Aurelio Augustine of Hipona, Aurelius Augustinus (Numidia, Tagaste, 13 November 354 A.D. – Hipona, 28 August 430 A.D.).
Also known as Saint Augustine, he was a Christian Bishop, Theologian and Philosopher, born in Roman Africa, considered one of the four Fathers of the Church and of the greatest Christian philosophers.
His work constitutes for the Catholic Church the most important text of Theology. His influence and predilection for Plato’s work would mark the influence of this Greek philosopher on Western thought, which until the 13th century, in the Middle Ages, would be governed through Platonic-Augustinian philosophy, which is why St. Augustine is also had as one of the most influential people in history.
St. Augustine was born in the city of Numidia, in Tagaste, a country belonging to the African territory, dominated by the Roman Empire. His father, whose name was Patrick, was engaged in commerce and his religion was pagan.
His mother, Monica, in converting to Christianity, tried to instill religion in her son from an early age. After completing his first studies, St. Augustine was sent by his father to Madaura, to begin his studies in Grammar. He then knew the love of the Letters, reading with great enthusiasm the Greek Literature.
In Carthage he studied rhetoric and became deeply interested in the Theatre. He also began to be recognized for his rhetorical and poetic talent, winning numerous competitions. Likewise, as St. Augustine himself referred to in his work Confessions, the time in Carthage was marked by the search for pleasure.
At the age of 19, he began a stable relationship with a woman with whom he had his only child, whom they named Adeodato.
Cicero’s reading marked the beginning of a great interest in the study of Philosophy. He then devoted his studies to a stream of thought that would satisfy his concerns.
On the way to finding a belief based on reason and not just faith, he finally embraced Malicqueism, which produced a deep affliction in his mother, Monica, who then decided to give himself to prayer and sacrifice, whose Christian fervor made him worthy of being sanctified.
For his part, St. Augustine professed Maniqueism fervently for some years in which he was recognized for his eloquence and for being a great practitioner.

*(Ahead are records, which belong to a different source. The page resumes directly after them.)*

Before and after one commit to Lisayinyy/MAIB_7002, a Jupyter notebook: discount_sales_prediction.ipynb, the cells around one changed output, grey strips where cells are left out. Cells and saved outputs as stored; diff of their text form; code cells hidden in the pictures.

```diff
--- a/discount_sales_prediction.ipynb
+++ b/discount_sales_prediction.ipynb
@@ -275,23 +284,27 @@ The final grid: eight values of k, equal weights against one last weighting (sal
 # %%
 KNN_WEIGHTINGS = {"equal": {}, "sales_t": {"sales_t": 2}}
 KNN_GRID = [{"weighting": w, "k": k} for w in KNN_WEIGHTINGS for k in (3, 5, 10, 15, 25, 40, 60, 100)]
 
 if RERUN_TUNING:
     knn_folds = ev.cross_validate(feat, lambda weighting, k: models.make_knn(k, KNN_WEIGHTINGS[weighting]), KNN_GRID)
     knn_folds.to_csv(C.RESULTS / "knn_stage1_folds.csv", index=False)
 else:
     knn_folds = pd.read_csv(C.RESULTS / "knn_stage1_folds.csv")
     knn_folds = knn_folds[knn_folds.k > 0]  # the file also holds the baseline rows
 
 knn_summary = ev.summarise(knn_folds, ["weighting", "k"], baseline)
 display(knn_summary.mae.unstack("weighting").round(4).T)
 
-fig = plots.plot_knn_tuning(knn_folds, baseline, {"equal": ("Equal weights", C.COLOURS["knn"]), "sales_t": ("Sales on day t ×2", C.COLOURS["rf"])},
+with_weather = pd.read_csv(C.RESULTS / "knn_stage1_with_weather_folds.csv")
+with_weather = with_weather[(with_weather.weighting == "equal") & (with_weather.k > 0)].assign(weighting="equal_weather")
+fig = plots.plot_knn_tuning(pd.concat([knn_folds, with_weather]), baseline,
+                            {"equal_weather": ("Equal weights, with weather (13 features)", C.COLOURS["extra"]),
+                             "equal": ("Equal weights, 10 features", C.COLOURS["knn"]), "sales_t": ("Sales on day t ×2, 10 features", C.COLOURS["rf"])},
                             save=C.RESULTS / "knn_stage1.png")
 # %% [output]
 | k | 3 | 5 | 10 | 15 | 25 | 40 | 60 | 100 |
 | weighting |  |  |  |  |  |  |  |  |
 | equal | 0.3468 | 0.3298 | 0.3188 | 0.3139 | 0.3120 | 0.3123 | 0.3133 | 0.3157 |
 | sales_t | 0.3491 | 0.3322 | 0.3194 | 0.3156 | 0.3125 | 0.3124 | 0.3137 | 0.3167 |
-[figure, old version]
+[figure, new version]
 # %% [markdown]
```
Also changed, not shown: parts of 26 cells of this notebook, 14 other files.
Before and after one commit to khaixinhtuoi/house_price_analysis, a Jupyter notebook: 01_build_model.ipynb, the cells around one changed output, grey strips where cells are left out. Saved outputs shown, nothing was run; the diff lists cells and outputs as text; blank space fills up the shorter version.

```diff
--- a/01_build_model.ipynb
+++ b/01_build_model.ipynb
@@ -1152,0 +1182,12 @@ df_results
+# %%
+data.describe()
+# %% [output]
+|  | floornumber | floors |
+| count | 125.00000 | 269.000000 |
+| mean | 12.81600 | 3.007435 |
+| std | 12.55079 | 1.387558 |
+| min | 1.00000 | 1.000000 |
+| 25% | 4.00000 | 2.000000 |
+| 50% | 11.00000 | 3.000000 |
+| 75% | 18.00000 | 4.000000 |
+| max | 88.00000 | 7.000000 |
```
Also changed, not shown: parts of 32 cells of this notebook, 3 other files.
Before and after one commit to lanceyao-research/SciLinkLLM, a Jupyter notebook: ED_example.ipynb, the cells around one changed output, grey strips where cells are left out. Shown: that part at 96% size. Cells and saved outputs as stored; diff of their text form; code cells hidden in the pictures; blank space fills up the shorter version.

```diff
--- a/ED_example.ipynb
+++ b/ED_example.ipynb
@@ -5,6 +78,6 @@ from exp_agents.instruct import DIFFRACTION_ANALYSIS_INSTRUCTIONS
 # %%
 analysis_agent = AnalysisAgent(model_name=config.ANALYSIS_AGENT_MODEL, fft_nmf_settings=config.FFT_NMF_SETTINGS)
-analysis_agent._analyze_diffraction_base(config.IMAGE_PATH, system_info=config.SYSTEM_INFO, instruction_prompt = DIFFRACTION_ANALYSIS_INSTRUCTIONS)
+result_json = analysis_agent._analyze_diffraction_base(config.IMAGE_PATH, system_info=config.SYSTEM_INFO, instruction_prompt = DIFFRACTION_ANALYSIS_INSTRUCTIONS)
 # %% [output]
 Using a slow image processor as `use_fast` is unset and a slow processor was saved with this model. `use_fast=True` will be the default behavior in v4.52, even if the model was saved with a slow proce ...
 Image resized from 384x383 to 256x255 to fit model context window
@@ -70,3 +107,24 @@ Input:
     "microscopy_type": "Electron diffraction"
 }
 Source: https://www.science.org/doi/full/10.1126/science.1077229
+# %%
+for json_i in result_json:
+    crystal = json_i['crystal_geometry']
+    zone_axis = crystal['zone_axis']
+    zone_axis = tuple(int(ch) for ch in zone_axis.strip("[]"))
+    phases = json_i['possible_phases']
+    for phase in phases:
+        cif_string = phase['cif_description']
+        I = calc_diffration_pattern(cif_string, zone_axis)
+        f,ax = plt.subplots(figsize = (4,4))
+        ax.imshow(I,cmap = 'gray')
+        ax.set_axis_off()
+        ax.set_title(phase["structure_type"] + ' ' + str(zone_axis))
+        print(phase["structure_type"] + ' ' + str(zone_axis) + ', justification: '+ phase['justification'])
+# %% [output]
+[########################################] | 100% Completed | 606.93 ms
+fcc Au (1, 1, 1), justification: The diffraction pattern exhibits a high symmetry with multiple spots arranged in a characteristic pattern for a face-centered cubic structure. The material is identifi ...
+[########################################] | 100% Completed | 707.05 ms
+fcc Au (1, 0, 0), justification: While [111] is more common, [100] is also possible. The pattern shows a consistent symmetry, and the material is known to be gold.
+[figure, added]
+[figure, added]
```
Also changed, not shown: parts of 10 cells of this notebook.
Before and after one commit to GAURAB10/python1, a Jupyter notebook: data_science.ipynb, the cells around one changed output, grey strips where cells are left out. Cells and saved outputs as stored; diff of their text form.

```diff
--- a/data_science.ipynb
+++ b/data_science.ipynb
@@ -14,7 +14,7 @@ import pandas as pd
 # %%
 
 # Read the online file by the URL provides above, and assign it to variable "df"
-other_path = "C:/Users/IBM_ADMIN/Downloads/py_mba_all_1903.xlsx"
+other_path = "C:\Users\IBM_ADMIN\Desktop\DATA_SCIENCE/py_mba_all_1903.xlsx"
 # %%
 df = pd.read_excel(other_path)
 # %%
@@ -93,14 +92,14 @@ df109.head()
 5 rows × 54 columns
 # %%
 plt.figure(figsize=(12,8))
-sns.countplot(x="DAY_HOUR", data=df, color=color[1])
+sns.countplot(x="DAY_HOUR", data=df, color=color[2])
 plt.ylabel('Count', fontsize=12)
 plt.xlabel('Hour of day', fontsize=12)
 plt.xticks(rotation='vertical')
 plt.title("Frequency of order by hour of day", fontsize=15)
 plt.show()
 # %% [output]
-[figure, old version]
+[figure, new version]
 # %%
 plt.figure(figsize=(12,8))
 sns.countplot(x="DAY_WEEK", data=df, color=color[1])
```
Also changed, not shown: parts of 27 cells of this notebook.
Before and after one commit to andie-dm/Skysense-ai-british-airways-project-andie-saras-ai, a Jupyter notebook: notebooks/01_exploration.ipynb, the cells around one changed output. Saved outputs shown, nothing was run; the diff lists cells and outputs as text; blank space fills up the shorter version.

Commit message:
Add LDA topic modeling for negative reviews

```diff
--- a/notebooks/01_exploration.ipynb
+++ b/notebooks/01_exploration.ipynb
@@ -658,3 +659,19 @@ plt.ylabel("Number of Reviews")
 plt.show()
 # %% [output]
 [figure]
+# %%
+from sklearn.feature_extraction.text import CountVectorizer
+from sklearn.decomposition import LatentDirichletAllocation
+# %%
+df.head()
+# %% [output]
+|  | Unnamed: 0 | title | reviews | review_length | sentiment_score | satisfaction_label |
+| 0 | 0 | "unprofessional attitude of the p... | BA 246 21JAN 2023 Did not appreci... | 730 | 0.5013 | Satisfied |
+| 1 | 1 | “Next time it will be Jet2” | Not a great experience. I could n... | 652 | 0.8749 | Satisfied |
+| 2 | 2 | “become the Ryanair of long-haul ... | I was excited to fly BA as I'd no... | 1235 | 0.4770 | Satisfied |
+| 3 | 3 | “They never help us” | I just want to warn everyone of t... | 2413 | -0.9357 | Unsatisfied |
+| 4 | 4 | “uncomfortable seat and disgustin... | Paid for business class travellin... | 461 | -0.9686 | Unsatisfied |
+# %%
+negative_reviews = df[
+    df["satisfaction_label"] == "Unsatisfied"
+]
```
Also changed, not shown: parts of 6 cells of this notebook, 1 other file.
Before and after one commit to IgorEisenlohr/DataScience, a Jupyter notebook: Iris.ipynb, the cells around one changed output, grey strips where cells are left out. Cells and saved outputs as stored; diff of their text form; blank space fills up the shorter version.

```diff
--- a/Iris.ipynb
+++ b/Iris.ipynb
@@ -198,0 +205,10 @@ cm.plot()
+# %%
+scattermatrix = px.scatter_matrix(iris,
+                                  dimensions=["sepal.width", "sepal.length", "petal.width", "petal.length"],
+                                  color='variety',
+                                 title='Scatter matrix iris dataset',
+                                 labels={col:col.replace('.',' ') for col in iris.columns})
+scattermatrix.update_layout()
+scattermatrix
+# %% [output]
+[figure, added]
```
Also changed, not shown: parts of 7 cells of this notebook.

Likewise, at this time he entered astrology. In 379 A.D. his studies and eagerness for knowledge made him feel increasingly empty in the face of this current which, although he defined the opposition of good and evil, did not offer a solution to this duality.
In the midst of his spiritual quest, in 383 A.D., he decided to undertake a trip to Rome, where his friend Simaco, who served as prefect of Rome, helped him to get a position as imperial speaker of Mediolanum (located in the present-day territory of Milan, Italy) becoming also in Bishop Ambrosio’s rival in Oratory.
St. Augustine was fascinated by the verb of this bishop during his preaching. He began to attend the liturgy, and began reading to the platonics and letters of Paul of Tars.
Finally, in 385 A.D., St. Augustine broke definitively with Manichiism and converted to Christianity, embraced ascesis as a way of life, and gave himself up to the study of Christian thought. A year later he went to Casiciaco with his mother and a group of companions, in order to give himself up to study and worship of God.
In 387 A.D., he was baptized in the Catholic faith by Bishop Ambrose. Later, he decided to return to Africa, but before leaving his mother died. Already in his native country, St. Augustine sold all his assets and the money from the sale distributed it among the poor.
Together with a group of companions he moved to a secluded place, where he established a Monastery. In 391 A.D., despite his resistance to leaving the monastic life to which he was consecrated, he assumed the priesthood. In 395 A.D. he was ordained as bishop of Hippo, however he transformed the episcopal house into a monastery.
Augustinian thought and final years
From then on his activity as a preacher, theologian and writer is extensive. He is dissitured and theologically confronted with other currents of thought, whom he overcomes with his great talents for rhetoric. He became part of the Third Council of Hippo, developed in 393 A.D., as well as in the III and IV of Carthage, which occurred in 397 and 419 A.D. respectively, which he came to preside over.
His written work was prolific, highlighting among them the texts Letters to Friends, adversaries, foreigners, faithful and pagans, as well as his Soliloquies, Confessions and the City of God which concern the knowledge, memory, wisdom and salvation of the soul human on the part of God, with whom he meets through love and through spiritual interiority, coming out of sin, and achieving his journey from the finite to the infinite.
Finally, during the invasion of the Barbarians in their city, St. Augustine became seriously ill, dying on August 28, 430 A.D. His body currently rests in the basilica of San Pietro in Pavia.
Image source: biografiasyvidas.com
July 28, 2019